Michael: Hamilton is a really special place, as we’ve come to appreciate and learn, and the size of the school [lets you have] the opportunity to intimately get to know people. We’re coming from campuses of over 50,000 students, where at times it felt impersonal. I think something really special about Hamilton was and is the ability to connect with people individually. It’s not just about the big function that brings 100 people, but sometimes the meaning and significance [that] comes from a coffee date or having lunch with four students. Also, students are coming to discover themselves, and that means a multitude of different things to different folks — academically and social-emotionally … [through] identity, however you define it. How we can support and partner on that journey, inspire and provide guidance on the way, really excites us. I think it’s fair to say that that’s not reflective of every post-secondary institution, and that philosophy was really inspirational.
Jenn: I also think it’s unique that the two of us work together. We bring different things and skills to the table in terms of Jewish chaplaincy. I think there’s something very special about an institution that embraces a husband-and-wife team coming to work together. We have some relationships with students that we’re forging together, and some of them we have our own relationships with. There isn’t necessarily one voice in the Jewish chaplaincy office, and with the percentage of Jewish students that are on campus, being able to connect with more than one chaplain is really awesome.
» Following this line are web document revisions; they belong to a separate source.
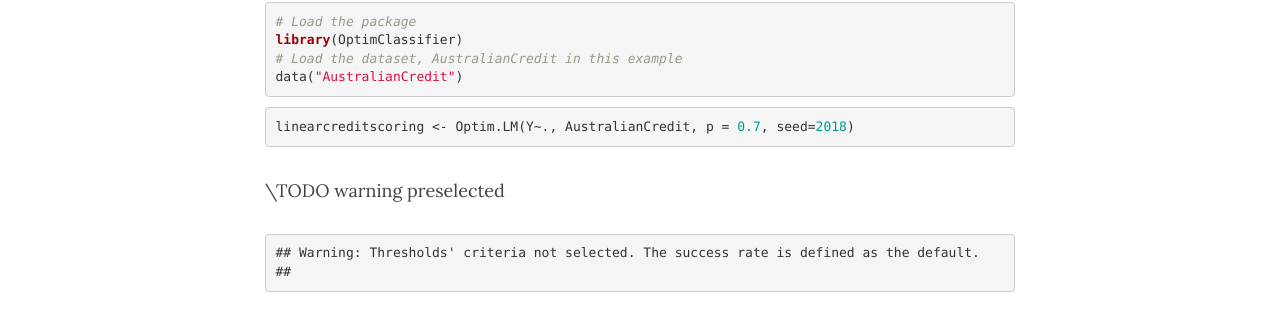
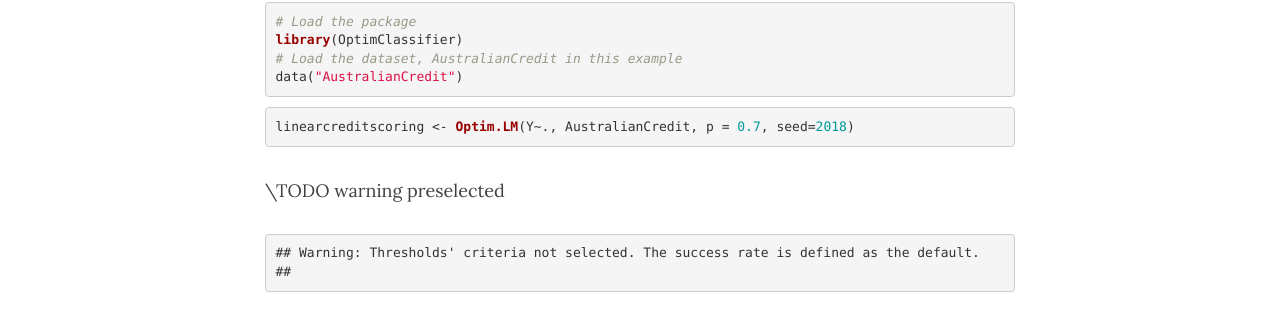
Before and after one commit to economistgame/OptimClassifier, a Jekyll site: the page built from examples/index.md, in a window 1280 px wide and 900 px high, scrolled down 466 px. Shown: the part 141-451 px from the top of the window. Built offline with Jekyll 4.4.1, drawn with Linux system fonts in a browser that asks for light colours; nearby versions of some CDN libraries.

Commit message:
Update index.md

```diff
--- a/examples/index.md
+++ b/examples/index.md
@@ -41,7 +41,7 @@ First step charging the dataset and package
 <span class="hljs-comment"># Load the dataset, <i>AustralianCredit</i> in this example </span>
 data(<span class="hljs-string">"AustralianCredit"</span>)</code></pre>
 
-<pre class="r"><code>linearcreditscoring &lt;- Optim.LM(Y~., AustralianCredit, p = <span class="hljs-number">0.7</span>, seed=<span class="hljs-number">2018</span>)</code></pre>
+<pre class="r"><code>linearcreditscoring &lt;- <span class="hljs-keyword">Optim.LM</span>(Y~., AustralianCredit, p = <span class="hljs-number">0.7</span>, seed=<span class="hljs-number">2018</span>)</code></pre>
 
 \\TODO warning preselected
 <pre><code>## Warning: Thresholds' criteria not selected. The success rate is defined as the default.
```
What are your backgrounds? What positions did you have prior to Hamilton?
Jenn: Michael and I both took these very interesting paths that are quite similar to each other. We both have backgrounds in religious studies, Jewish studies, and education. We both have bachelor’s and master’s degrees in education. We had a flip in our careers at one point. I worked as a teacher for a number of years before I got into synagogue and community programming and engagement, really working on community building. Michael worked in that synagogue community building [and] programming, working with families … [and] communities first, and then his career flipped in the opposite direction of mine. He began transitioning into the school system and administration. Of course, that part of his journey is what brought us to Central New York, when he was brought in as the new head of the Jewish day school [in Syracuse].
What have you learned about the community at Hamilton so far?
Jenn: The community has been so incredibly warm and welcoming. We just moved from another country and planted ourselves on campus, and it’s been really awesome connecting with so many members of staff, faculty, and students. The greatest way to meet members of the Hamilton community is not by sitting in our offices but by being out on the campus, walking around, and grabbing coffee with students, staff, and faculty. Also, when we come to campus for the Jewish Sabbath, we bring our children with us. I think having that family atmosphere has been a big draw for a lot of people and having a family to come and hang out with has been really wonderful. It’s been mutually beneficial in terms of our children, and we love the experience, but I think the students have really connected well on a personal level with our family.
Has anyone inspired you at Hamilton?
Michael: It’s so amazing to have a network of people around you from many different backgrounds, experiences, and roles. I consider many different people my mentor … and at Hamilton, Jeff McArn, [College chaplain], has been very inspirational for us. He’s been instrumental in terms of our integration on campus, but I think the opportunity to connect with folks in different communities around the world [has also been integral]. Some may be coming from a similar space and some may not, and [it’s important] to get that perspective. I know that allows me to be challenged and grow, embracing a growth mindset.
Jenn: [Jeff] has been super supportive and very excited, cheering us on along the way. I feel that he just has an open mind to possibilities. Just because things have been a certain way doesn’t mean that’s the way that they should continue, and he’s open to innovation and partnership opportunities and how we can really strengthen the students’ experience.
What are your plans to engage with the Jewish community on campus?
Jenn: There are a lot of great things happening already within chaplaincy, and we want to see how we can enhance the offerings and diversify them. One area Michael and I feel very committed to is bringing a diversity of voices and people from different Jewish walks of life to campus … to present a diverse picture of what Judaism looks like. As students are figuring out their place in this world more broadly, [they should] be able to see themselves in the different speakers and guests we bring. We have an upcoming speaker coming who is a Jew of color. We have a commitment to bringing speakers who work in untraditional roles. Our background in social justice and different types of social justice initiatives is something we really hope to enhance on campus, both for the Jewish student experience and more broadly.
Expand Your Perspectives
Learning takes place when students encounter new ideas, are exposed to new experiences and opportunities, and interact with people who have different perspectives. More than most organizations, colleges bring together people with different ideas and backgrounds. At Hamilton, we embrace that.